From acclaimed poet Weigl (After the Others, 1999), a deliberately turned and finely envisioned memoir, alternately
harrowing and hopeful but consistently contemplative.
In 1967 Weigl fled his decaying mill-town upbringing and rough Slavic family roots for a year’s tour of duty in Vietnam.
The experience of the war and its horrors permanently cauterized his life into an irreconcilable "Before and After." Racked by
survivor’s guilt and unmoored by his education in fragility and risk, Weigl escaped into drug use and promiscuity back home,
only to be saved by marriage and his developing literary career. Though Weigl narrates his unorthodox life’s path vividly, his
story is more deeply concerned with graver and more evanescent matters: his keenly nuanced portrait of a hardscrabble yet
resonant childhood darkened by sexual abuse (at the hands of a teenage baby-sitter) is balanced both by his attempts to
comprehend his horrific war experiences and by his efforts, years later, to return to Vietnam and immerse himself in its peacetime

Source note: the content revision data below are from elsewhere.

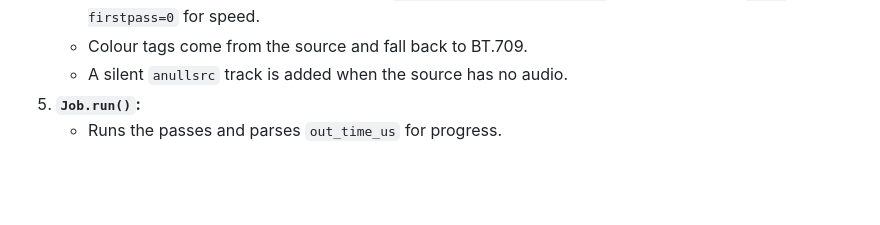
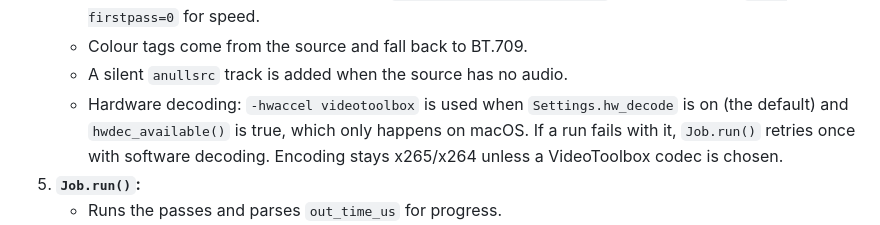
Before and after one commit to sonarkon/Common-Shrew, a Markdown page: CLAUDE.md, the part around the change. GitHub-like rendering; blank space fills up the shorter version.

```diff
--- a/CLAUDE.md
+++ b/CLAUDE.md
@@ -53,6 +53,10 @@ Git-ignored: `.venv/`, `samples/`, video files, and the launcher flags `.use_sys
      uses `slow-firstpass=0` for speed.
    - Colour tags come from the source and fall back to BT.709.
    - A silent `anullsrc` track is added when the source has no audio.
+   - Hardware decoding: `-hwaccel videotoolbox` is used when `Settings.hw_decode` is on
+     (the default) and `hwdec_available()` is true, which only happens on macOS. If a run
+     fails with it, `Job.run()` retries once with software decoding. Encoding stays
+     x265/x264 unless a VideoToolbox codec is chosen.
 5. **`Job.run()`:**
    - Runs the passes and parses `out_time_us` for progress.
    - Cancelling deletes the partial output.
```
Also changed, not shown: README.md (+2 -0 lines), docs/screenshot.png, 1 other file.
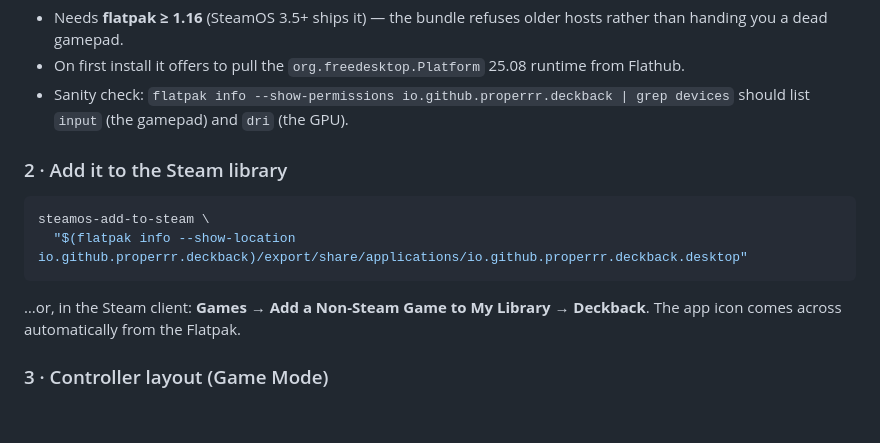
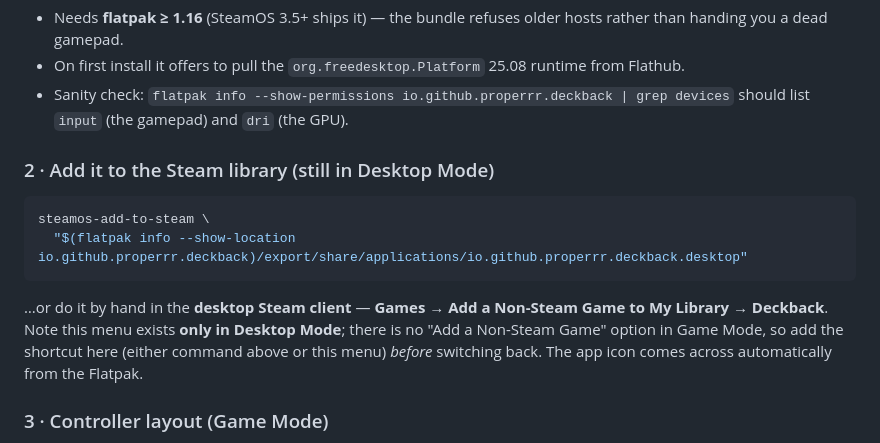
Before and after one commit to Properrr/deckback, a Markdown page: README.md, the part around the change. Drawn GitHub-style; blank space fills up the shorter version.

Commit message:
docs: clarify 'Add a Non-Steam Game' is Desktop-Mode only
The README's step-2 'Add a Non-Steam Game to My Library' menu exists only in the
desktop Steam client — there's no such option in Game Mode, so a reader who tried
it in Game Mode couldn't find it. Mark step 2 as Desktop Mode and say the menu is
Desktop-only, add the shortcut before switching back.

````diff
--- a/README.md
+++ b/README.md
@@ -90,15 +90,17 @@ flatpak install --user -y io.github.properrr.deckback.flatpak
 - Sanity check: `flatpak info --show-permissions io.github.properrr.deckback | grep devices` should
   list `input` (the gamepad) and `dri` (the GPU).
 
-### 2 · Add it to the Steam library
+### 2 · Add it to the Steam library (still in Desktop Mode)
 
 ```sh
 steamos-add-to-steam \
   "$(flatpak info --show-location io.github.properrr.deckback)/export/share/applications/io.github.properrr.deckback.desktop"
 ```
 
-…or, in the Steam client: **Games → Add a Non-Steam Game to My Library → Deckback**. The app icon
-comes across automatically from the Flatpak.
+…or do it by hand in the **desktop Steam client** — **Games → Add a Non-Steam Game to My Library →
+Deckback**. Note this menu exists **only in Desktop Mode**; there is no "Add a Non-Steam Game" option
+in Game Mode, so add the shortcut here (either command above or this menu) *before* switching back.
+The app icon comes across automatically from the Flatpak.
 
 ### 3 · Controller layout (Game Mode)
 
````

culture. Initially Weigl works with Vietnamese poets, translating their work; later he tries to adopt an eight-year-old Vietnamese

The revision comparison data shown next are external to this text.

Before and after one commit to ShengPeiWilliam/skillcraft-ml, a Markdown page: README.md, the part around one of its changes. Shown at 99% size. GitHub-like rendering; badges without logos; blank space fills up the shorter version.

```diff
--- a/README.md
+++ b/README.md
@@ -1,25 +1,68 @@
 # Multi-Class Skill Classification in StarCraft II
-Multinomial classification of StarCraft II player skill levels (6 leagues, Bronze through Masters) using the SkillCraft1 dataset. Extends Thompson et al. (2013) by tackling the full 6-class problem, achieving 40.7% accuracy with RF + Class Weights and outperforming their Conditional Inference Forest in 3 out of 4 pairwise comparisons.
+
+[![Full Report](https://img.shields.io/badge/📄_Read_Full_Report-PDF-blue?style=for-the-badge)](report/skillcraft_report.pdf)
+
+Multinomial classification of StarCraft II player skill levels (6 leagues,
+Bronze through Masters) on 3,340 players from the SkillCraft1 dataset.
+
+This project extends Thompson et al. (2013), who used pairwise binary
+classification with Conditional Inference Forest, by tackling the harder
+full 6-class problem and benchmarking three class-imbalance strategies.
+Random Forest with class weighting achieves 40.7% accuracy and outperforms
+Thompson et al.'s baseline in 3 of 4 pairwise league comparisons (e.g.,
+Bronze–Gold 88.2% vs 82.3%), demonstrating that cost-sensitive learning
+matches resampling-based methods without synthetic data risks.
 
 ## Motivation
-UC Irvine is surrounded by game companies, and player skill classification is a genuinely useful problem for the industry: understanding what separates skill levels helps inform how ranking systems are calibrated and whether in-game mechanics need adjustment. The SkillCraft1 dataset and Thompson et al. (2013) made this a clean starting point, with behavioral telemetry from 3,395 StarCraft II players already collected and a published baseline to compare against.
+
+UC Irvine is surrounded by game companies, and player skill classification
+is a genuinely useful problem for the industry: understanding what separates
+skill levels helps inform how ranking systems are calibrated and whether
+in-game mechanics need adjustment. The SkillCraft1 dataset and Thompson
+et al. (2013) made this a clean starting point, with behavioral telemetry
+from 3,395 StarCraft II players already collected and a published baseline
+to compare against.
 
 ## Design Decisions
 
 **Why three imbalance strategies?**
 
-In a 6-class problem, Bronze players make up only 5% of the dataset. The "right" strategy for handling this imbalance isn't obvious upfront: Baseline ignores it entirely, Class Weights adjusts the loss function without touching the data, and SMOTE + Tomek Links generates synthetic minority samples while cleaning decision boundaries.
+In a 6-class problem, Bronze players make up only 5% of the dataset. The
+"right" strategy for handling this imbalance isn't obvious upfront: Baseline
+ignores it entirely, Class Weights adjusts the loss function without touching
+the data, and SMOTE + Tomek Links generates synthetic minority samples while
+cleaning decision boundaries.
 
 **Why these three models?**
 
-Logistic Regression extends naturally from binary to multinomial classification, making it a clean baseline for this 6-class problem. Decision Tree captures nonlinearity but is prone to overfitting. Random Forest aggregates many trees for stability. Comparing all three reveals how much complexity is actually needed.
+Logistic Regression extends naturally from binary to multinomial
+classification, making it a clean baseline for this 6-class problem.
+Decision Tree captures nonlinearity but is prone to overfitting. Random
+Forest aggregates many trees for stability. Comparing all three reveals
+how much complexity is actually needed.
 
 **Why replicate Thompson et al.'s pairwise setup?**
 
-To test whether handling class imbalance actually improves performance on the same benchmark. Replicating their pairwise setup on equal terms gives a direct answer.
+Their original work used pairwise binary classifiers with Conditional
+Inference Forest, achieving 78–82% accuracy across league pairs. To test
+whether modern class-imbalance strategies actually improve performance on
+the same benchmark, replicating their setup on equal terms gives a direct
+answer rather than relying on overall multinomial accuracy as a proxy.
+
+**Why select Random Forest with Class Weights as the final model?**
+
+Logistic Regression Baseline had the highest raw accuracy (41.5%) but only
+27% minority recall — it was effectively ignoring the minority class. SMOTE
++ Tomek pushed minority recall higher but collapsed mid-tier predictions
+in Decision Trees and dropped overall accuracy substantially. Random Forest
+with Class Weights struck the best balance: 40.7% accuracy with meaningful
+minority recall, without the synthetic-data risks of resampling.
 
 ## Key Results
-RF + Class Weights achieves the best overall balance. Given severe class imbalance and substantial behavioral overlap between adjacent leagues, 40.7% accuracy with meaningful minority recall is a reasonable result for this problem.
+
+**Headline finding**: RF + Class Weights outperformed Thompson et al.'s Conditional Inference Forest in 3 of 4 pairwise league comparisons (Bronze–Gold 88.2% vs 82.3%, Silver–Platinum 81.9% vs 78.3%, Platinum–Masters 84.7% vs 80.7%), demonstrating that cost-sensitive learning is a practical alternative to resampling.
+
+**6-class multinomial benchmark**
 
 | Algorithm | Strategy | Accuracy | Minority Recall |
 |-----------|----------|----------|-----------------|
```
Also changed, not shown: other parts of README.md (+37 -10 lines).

orphan named Hanh. This last transformative experience composes Weigl’s primary narrative, and it is a hair-raising tale in its
own right, for when Weigl arrives in Vietnam for the adoption, he comes bearing a visa with the issue dates reversed—thus
putting him in violation of Vietnamese customs and jeopardizing the legality of the adoption. This adds an air of suspense, even
when Weigl detours into his sharply unsettling recollections of his past as wrenched through the crucible of war. Ultimately, fate
intervenes, as Weigl’s respected literary friends in Vietnam secure him a new visa and the adoption goes ahead.
Weigl’s integrity and experience have produced a moving, singular, and highly readable story—while his supple prose
maintains the precise, stark imagery, crisp meter, and mordant understandings of his poetry.